* Task description *
Each line of the records needs to be written out exactly, with any image left out.

━━ Source material

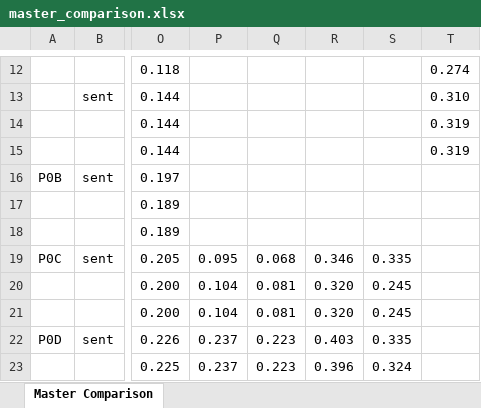
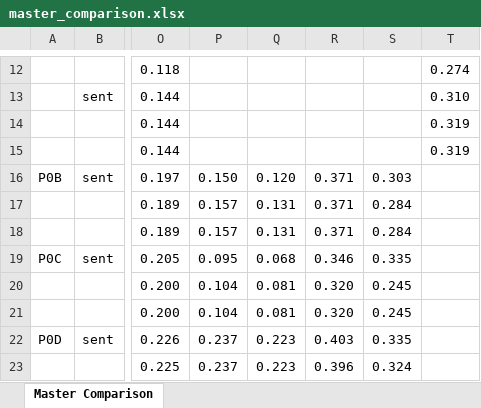
Before and after one commit to AreenJain/llm-accuracy-evaluation, an Excel workbook: results/eval_outputs/master_comparison.xlsx, sheet Master Comparison, drawn as a sheet; only a part is shown, gaps mark what is left out; values as stored, in another font and other column widths than the file's, no borders; conditional formats not drawn; the diff names each change by its address in the sheet, - before the commit and + after, or states it on an @@ line.

```diff
--- a/results/eval_outputs/master_comparison.xlsx (sheet Master Comparison)
+++ b/results/eval_outputs/master_comparison.xlsx (sheet Master Comparison)
-P16: (empty)
+P16: 0.150
-Q16: (empty)
+Q16: 0.120
-R16:R18: (empty)
+R16:R18: 0.371
-S16: (empty)
+S16: 0.303
-P17:P18: (empty)
+P17:P18: 0.157
-Q17:Q18: (empty)
+Q17:Q18: 0.131
-S17:S18: (empty)
+S17:S18: 0.284
```
Also changed, not shown: 13 other files.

━━━━

* Answer for this exercise *
Before and after one commit to AreenJain/llm-accuracy-evaluation, an Excel workbook: results/eval_outputs/master_comparison.xlsx, sheet Master Comparison, drawn as a sheet; only a part is shown, gaps mark what is left out; values as stored, in another font and other column widths than the file's, no borders; conditional formats not drawn; the diff names each change by its address in the sheet, - before the commit and + after, or states it on an @@ line.

```diff
--- a/results/eval_outputs/master_comparison.xlsx (sheet Master Comparison)
+++ b/results/eval_outputs/master_comparison.xlsx (sheet Master Comparison)
-P16: (empty)
+P16: 0.150
-Q16: (empty)
+Q16: 0.120
-R16:R18: (empty)
+R16:R18: 0.371
-S16: (empty)
+S16: 0.303
-P17:P18: (empty)
+P17:P18: 0.157
-Q17:Q18: (empty)
+Q17:Q18: 0.131
-S17:S18: (empty)
+S17:S18: 0.284
```
Also changed, not shown: 13 other files.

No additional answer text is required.